▶ WHAT YOU ARE ASKED TO DO
Each line below that includes the word "property" is to be reported.

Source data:
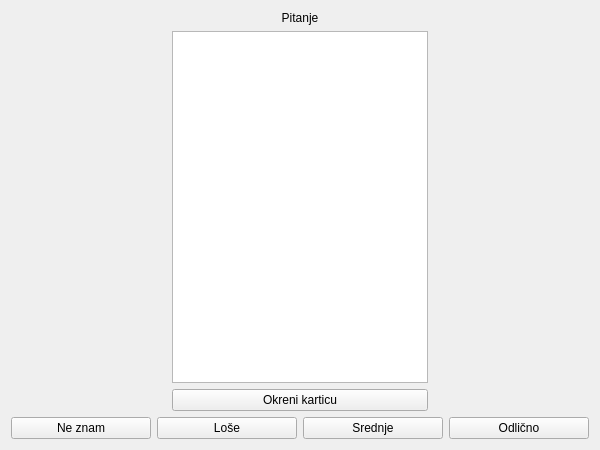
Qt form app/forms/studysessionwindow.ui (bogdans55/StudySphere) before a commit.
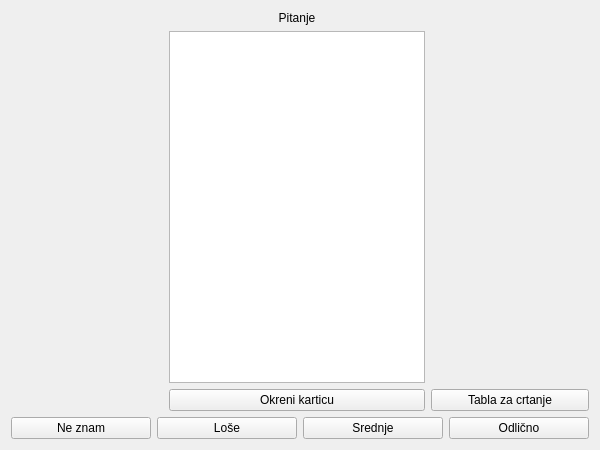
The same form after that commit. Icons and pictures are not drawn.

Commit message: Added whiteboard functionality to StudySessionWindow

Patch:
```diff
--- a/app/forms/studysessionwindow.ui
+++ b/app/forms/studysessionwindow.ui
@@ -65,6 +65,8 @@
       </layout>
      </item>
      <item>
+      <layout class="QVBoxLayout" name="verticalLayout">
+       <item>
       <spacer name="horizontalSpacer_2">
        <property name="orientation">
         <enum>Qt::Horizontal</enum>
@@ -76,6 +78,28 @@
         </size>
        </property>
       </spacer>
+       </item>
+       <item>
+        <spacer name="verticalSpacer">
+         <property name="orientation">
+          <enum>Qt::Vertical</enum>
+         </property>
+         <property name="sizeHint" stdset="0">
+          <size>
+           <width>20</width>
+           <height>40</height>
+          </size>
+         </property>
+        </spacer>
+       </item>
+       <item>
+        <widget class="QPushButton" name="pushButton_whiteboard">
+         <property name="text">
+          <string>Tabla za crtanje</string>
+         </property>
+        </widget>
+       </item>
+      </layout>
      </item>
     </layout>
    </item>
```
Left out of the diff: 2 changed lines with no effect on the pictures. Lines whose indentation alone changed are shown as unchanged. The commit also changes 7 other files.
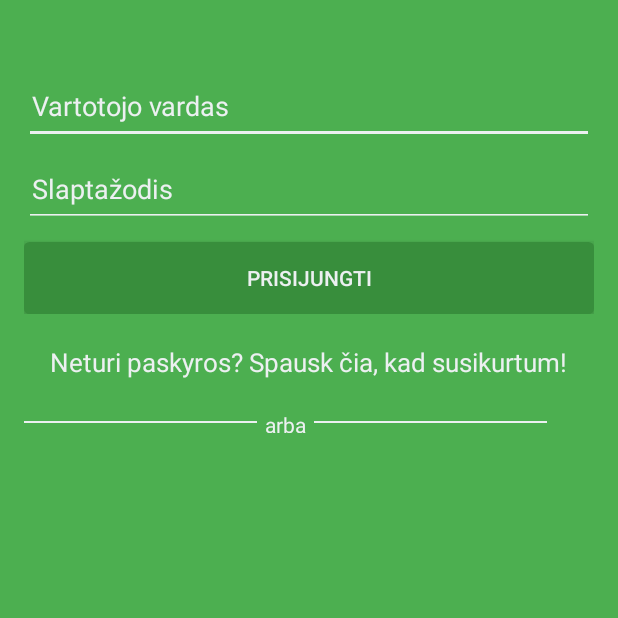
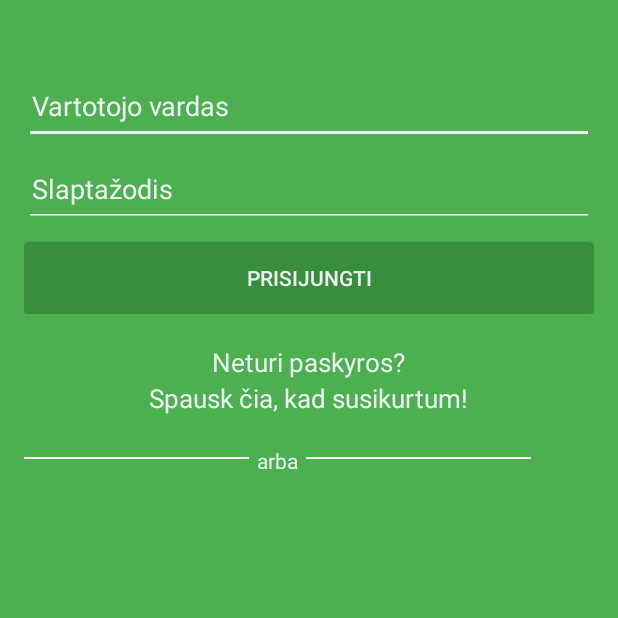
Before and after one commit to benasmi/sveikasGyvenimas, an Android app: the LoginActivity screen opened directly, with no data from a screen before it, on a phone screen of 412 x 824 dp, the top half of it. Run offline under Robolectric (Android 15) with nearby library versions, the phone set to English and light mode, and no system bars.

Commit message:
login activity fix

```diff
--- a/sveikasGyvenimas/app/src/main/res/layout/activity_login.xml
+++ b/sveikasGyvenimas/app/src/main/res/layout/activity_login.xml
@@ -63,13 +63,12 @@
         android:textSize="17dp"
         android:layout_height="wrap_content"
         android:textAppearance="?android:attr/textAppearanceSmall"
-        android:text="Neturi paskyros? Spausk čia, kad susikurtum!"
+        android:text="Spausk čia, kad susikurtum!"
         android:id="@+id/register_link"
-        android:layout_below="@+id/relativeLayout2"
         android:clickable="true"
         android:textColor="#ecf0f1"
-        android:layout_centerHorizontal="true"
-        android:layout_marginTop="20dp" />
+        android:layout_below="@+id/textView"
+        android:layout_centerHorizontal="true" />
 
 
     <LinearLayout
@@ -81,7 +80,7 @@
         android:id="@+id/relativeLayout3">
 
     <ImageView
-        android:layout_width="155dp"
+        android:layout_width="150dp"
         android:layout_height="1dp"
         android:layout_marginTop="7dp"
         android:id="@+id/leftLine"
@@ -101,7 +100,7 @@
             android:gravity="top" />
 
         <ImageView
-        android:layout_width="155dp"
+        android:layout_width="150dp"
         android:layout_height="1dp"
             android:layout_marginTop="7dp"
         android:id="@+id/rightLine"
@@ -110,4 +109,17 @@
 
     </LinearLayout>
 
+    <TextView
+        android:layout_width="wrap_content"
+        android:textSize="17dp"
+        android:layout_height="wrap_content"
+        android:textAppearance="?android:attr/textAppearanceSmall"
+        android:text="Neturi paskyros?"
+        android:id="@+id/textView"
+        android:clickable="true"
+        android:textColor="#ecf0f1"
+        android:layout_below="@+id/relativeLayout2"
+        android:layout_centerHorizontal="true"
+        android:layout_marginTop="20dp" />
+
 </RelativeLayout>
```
...
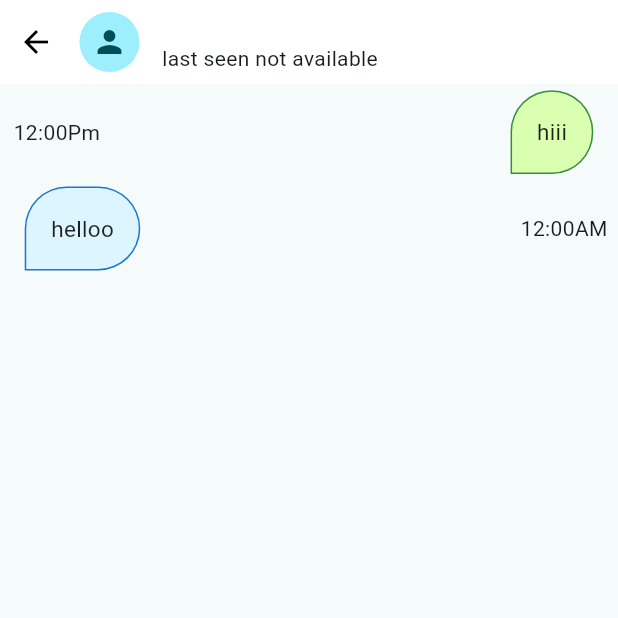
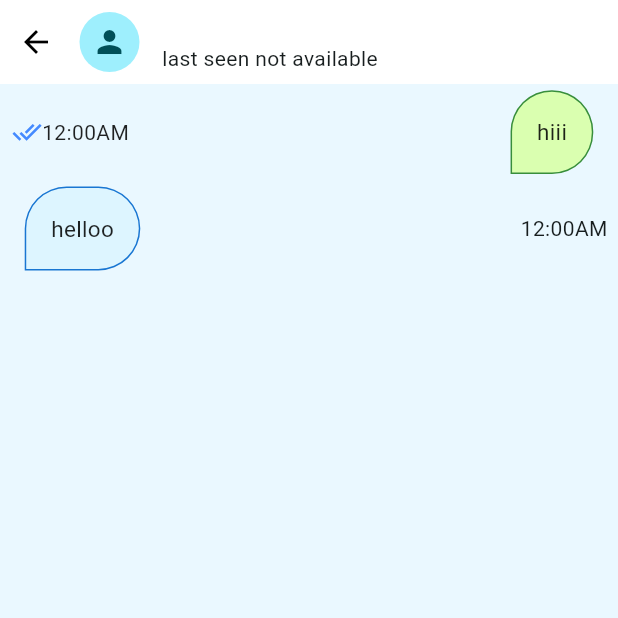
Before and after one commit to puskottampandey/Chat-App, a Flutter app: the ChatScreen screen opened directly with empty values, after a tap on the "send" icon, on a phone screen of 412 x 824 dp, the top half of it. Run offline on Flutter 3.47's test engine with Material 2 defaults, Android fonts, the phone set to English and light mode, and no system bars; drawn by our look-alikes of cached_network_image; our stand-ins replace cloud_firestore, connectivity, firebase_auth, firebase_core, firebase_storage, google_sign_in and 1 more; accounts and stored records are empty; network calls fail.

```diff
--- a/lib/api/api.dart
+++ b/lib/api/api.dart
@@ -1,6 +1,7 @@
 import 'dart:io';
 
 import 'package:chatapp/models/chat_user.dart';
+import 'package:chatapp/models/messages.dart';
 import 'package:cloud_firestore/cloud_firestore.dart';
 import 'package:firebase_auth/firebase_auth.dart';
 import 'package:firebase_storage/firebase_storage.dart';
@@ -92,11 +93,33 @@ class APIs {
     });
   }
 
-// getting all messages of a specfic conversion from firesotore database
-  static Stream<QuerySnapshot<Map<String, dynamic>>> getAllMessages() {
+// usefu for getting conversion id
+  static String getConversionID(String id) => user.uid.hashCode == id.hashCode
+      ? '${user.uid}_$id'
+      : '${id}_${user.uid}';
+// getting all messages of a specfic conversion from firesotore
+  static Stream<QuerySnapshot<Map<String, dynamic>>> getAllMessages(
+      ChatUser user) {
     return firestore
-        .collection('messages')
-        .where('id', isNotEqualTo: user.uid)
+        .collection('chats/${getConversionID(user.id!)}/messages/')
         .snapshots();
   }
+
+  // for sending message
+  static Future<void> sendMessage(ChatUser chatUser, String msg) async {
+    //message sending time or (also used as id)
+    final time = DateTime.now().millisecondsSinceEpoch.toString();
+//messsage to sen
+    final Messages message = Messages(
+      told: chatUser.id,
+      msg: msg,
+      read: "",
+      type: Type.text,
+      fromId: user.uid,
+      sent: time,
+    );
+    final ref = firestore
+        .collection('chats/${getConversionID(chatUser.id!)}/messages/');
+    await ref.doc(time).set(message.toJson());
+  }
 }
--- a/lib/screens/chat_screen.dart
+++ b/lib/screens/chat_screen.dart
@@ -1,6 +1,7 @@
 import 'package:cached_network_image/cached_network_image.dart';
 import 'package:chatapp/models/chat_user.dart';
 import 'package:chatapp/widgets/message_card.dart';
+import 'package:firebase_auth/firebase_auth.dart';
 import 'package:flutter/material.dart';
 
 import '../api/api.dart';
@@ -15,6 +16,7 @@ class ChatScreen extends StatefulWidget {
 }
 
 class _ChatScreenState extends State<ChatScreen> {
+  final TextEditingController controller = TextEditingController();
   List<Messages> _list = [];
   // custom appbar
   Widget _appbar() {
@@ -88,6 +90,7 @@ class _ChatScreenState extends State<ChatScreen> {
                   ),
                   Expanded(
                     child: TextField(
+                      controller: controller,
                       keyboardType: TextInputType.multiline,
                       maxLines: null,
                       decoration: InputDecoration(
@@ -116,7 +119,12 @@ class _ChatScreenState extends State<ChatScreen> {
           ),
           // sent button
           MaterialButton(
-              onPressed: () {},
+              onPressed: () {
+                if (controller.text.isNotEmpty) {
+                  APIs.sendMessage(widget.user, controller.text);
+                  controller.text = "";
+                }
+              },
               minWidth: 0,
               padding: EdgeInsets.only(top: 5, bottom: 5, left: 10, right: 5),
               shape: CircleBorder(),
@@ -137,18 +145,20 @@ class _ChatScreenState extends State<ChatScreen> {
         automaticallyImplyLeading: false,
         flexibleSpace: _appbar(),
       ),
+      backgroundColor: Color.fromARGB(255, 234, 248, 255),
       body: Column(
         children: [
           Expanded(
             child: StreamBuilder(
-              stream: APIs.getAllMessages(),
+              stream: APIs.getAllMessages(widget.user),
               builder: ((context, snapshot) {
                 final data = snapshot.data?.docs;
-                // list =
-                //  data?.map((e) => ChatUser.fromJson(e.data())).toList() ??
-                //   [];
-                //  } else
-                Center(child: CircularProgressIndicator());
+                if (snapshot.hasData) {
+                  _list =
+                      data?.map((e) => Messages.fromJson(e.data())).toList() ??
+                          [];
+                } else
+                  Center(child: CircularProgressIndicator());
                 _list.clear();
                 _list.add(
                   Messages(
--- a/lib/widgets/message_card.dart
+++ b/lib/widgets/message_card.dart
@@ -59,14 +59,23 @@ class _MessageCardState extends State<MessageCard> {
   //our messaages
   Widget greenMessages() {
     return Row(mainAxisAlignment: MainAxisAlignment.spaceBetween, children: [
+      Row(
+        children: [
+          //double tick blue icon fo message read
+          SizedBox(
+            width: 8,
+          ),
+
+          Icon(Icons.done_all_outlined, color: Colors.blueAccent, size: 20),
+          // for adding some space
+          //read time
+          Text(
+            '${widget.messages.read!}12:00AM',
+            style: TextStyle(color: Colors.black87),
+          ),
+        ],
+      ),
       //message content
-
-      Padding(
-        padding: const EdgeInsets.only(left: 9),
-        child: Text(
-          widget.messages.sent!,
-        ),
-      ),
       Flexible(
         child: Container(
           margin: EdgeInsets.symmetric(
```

▶ WRITTEN ANSWER
        <property name="orientation">
        </property>
+         <property name="orientation">
+         </property>
+         <property name="sizeHint" stdset="0">
+         </property>
+         <property name="text">
+         </property>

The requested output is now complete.